The company said it would offer free landline to landline calls within New Zealand on Christmas Day following widespread broadband outages over two days last week.
The faults left hundreds of thousands of customers without internet access for up to 19 hours on Tuesday and Wednesday, less than a fortnight after an unrelated broadband outage late last month.
Telecom said the free calls on Christmas Day would be available to all fixed-line customers, not just those affected by the broadband outages.
Retail chief executive Chris Quin said the company wanted to show customers it understood how frustrating the outages had been.
"This is our way of saying 'we're sorry, we know how important it is to you to stay connected, and we want to make it that much easier for you to connect with family and friends this Christmas'."
Mr Quin said it was a meaningful gesture for home broadband customers, all of whom had a Telecom fixed line phone service as well.
But the gesture has drawn criticism from Telecom customers who already get free national landline calls as part of their phone contract - about 15 per cent of the company's broadband customers.
Many of the almost 900 comments on Telecom's Facebook page have been dismissive of the offer.
Palmerston North woman Raewyn McBain said it gave her "sweet nothing" and a credit to her account would have been better.
Christchurch man Noel Turner said his local calls to family would have been free anyway, and the apology was empty.
"Was this 'apology' worked out by the same idiot who f'd up the system in the first place?"
Catherine Champion of Dunedin said Christmas was a time when many people would be with loved ones anyway.
"What about coming up with an apology that is more than an empty gesture?"
Some people commented that Telecom would have offered free calls on Christmas Day anyway.
On its Facebook page, Telecom responded that it had considered a few options, including free data and pro-rata compensation.
"We thought this was the best way to say thanks at Christmas time, and soon after the issues that caused the whole thing in the first place."
It said Christmas was "one of the busiest calling days of the year" and it was not always free to make national calls on the day.
"...we hope as many folk as possible take up the offer to get in touch with loved ones, family or friends."
Telecom said the gesture would be "a little hard to take" for customers who already got free landline calls - but it hoped more than 120 free Wi-Fi hotspots at popular holiday spots this summer would make up for it.
Details of the Wi-Fi hotspots, planned before the outages, would be announced tomorrow.
Telecom spokeswoman Jo Jalfon said the free landline-to-landline calling was not supposed to be seen as compensation.
"It's just really a goodwill gesture to all customers, because not all customers were obviously impacted by the outage," she said.
"Telecom sincerely apologises for the inconvenience that it did cause those people, but hopefully this is just a nice way for people to be able to connect with their friends and family at a special time of the year."
The faults last week meant customers had broadband issues for about 19 hours over two days, with two-thirds of the downtime in the early hours between midnight and 6am.
The main fault occurred during a software upgrade on a broadband server on Tuesday morning.
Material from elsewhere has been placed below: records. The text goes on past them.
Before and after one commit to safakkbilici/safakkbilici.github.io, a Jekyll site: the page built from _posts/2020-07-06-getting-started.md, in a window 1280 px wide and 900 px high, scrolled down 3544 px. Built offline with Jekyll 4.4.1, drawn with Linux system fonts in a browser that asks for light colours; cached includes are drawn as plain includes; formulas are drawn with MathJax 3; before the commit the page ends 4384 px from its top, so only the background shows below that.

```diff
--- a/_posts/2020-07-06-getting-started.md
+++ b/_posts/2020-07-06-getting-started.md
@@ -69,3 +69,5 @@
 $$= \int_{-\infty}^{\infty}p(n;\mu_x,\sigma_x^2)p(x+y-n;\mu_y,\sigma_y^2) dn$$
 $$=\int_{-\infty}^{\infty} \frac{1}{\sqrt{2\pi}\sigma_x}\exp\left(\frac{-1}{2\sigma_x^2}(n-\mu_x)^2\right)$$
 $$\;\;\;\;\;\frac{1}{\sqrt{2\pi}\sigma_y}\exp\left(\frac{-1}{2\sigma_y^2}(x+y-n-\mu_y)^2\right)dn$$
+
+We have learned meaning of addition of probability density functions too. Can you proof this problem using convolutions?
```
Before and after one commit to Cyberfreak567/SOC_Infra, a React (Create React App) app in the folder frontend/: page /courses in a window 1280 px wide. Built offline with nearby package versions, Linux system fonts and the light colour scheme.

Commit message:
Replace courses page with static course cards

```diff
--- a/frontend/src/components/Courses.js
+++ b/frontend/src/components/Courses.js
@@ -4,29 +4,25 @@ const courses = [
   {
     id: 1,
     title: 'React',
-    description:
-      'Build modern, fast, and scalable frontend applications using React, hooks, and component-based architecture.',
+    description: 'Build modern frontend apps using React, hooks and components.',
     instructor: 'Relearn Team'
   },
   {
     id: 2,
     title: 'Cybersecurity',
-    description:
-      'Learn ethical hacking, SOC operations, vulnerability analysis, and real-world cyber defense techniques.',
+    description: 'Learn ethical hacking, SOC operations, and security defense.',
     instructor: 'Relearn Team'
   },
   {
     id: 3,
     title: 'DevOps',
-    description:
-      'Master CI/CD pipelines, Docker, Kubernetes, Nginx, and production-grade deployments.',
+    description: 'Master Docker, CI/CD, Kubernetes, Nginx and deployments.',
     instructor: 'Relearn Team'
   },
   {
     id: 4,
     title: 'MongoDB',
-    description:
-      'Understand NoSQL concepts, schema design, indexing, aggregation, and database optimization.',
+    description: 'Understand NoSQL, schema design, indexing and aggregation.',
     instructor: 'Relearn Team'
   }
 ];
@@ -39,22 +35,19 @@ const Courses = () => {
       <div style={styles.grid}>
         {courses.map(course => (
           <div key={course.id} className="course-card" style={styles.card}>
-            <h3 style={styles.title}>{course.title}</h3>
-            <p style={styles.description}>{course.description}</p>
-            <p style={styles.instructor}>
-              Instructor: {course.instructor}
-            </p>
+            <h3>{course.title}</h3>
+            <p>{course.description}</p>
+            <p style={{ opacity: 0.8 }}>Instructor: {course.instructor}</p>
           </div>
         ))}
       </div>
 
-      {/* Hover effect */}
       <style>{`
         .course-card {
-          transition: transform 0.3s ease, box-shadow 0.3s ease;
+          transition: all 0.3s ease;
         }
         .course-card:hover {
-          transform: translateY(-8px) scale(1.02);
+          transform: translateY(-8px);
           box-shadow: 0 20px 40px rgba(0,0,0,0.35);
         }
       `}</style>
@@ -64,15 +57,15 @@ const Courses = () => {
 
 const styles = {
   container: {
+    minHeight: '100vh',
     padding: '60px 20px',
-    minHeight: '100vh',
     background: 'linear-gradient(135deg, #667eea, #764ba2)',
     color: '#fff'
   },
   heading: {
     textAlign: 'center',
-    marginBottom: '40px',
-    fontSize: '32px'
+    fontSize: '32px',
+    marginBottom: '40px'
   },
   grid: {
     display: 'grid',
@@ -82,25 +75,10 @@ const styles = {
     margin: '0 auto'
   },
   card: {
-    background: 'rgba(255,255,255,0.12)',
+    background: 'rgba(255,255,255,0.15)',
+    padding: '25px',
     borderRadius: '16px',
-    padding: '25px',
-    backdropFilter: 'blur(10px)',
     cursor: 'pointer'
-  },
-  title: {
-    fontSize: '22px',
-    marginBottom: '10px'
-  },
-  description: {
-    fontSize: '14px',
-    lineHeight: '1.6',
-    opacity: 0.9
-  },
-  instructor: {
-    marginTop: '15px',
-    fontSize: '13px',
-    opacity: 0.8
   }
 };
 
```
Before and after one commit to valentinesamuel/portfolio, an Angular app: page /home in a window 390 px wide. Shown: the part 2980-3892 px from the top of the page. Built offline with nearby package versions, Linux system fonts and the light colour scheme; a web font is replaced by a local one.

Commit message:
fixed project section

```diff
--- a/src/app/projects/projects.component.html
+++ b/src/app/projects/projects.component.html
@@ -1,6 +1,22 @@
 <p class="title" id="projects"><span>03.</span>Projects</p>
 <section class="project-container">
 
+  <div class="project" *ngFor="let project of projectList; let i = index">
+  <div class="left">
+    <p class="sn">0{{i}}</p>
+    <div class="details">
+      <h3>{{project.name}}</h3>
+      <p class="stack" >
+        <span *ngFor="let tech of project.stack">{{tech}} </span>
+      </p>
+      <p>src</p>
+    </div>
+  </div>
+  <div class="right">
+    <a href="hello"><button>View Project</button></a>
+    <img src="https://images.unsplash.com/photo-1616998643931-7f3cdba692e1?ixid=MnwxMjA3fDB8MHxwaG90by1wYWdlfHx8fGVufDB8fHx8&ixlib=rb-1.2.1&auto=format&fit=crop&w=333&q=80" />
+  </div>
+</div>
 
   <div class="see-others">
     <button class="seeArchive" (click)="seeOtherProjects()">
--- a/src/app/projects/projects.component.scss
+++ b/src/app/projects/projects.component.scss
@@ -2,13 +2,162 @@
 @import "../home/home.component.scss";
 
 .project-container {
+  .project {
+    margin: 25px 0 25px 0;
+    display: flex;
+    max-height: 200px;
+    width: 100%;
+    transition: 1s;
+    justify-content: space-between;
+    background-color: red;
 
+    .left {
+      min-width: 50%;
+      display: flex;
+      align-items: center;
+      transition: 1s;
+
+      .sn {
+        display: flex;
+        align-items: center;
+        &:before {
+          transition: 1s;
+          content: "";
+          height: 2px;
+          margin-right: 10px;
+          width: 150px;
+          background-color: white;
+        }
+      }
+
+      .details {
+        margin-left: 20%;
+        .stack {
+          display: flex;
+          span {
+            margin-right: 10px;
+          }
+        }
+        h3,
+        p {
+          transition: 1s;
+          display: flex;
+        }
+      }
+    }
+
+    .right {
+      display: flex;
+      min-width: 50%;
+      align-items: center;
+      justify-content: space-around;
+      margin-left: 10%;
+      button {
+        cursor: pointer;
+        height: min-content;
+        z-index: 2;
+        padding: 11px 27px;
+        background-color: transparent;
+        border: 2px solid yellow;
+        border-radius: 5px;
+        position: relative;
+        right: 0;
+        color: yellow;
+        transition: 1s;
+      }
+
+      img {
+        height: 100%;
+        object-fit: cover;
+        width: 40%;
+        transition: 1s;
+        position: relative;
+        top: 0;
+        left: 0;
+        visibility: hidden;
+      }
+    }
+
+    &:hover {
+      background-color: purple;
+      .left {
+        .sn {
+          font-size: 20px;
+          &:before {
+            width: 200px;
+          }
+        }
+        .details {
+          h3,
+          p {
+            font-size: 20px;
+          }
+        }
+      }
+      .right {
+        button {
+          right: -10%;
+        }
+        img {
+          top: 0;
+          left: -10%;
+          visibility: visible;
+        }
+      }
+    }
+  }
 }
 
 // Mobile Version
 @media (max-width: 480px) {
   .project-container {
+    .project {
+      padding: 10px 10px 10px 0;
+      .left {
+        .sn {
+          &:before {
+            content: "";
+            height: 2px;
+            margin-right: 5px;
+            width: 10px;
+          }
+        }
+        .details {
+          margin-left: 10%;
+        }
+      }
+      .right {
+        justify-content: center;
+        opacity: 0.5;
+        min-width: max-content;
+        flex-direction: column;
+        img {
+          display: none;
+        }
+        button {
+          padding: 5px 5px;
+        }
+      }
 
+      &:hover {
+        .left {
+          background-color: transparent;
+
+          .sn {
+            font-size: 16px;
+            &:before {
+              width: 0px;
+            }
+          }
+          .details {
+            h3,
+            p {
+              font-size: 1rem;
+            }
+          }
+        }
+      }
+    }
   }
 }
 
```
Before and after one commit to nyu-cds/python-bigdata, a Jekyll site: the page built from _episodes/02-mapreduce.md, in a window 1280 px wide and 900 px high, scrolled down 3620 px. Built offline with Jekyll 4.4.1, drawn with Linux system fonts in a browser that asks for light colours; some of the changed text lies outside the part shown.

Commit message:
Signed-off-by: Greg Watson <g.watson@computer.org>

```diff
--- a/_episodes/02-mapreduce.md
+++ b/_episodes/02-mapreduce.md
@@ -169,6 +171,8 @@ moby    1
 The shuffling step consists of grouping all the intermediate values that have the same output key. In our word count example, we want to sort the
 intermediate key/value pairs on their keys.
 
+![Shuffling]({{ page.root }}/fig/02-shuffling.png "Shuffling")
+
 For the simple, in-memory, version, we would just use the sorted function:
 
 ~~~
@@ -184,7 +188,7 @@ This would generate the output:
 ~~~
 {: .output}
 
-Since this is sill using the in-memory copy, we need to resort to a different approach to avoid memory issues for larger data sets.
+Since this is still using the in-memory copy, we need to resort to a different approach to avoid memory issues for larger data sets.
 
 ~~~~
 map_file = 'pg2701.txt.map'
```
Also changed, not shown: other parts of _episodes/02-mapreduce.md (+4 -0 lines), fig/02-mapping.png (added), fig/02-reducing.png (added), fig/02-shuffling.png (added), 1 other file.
Flow-on issues affected the network from later that night until about 10am the next day.
Last month, the company ruled out compensation after an unrelated fault with a fibre-optic cable left about 25,000 mainly residential customers without broadband.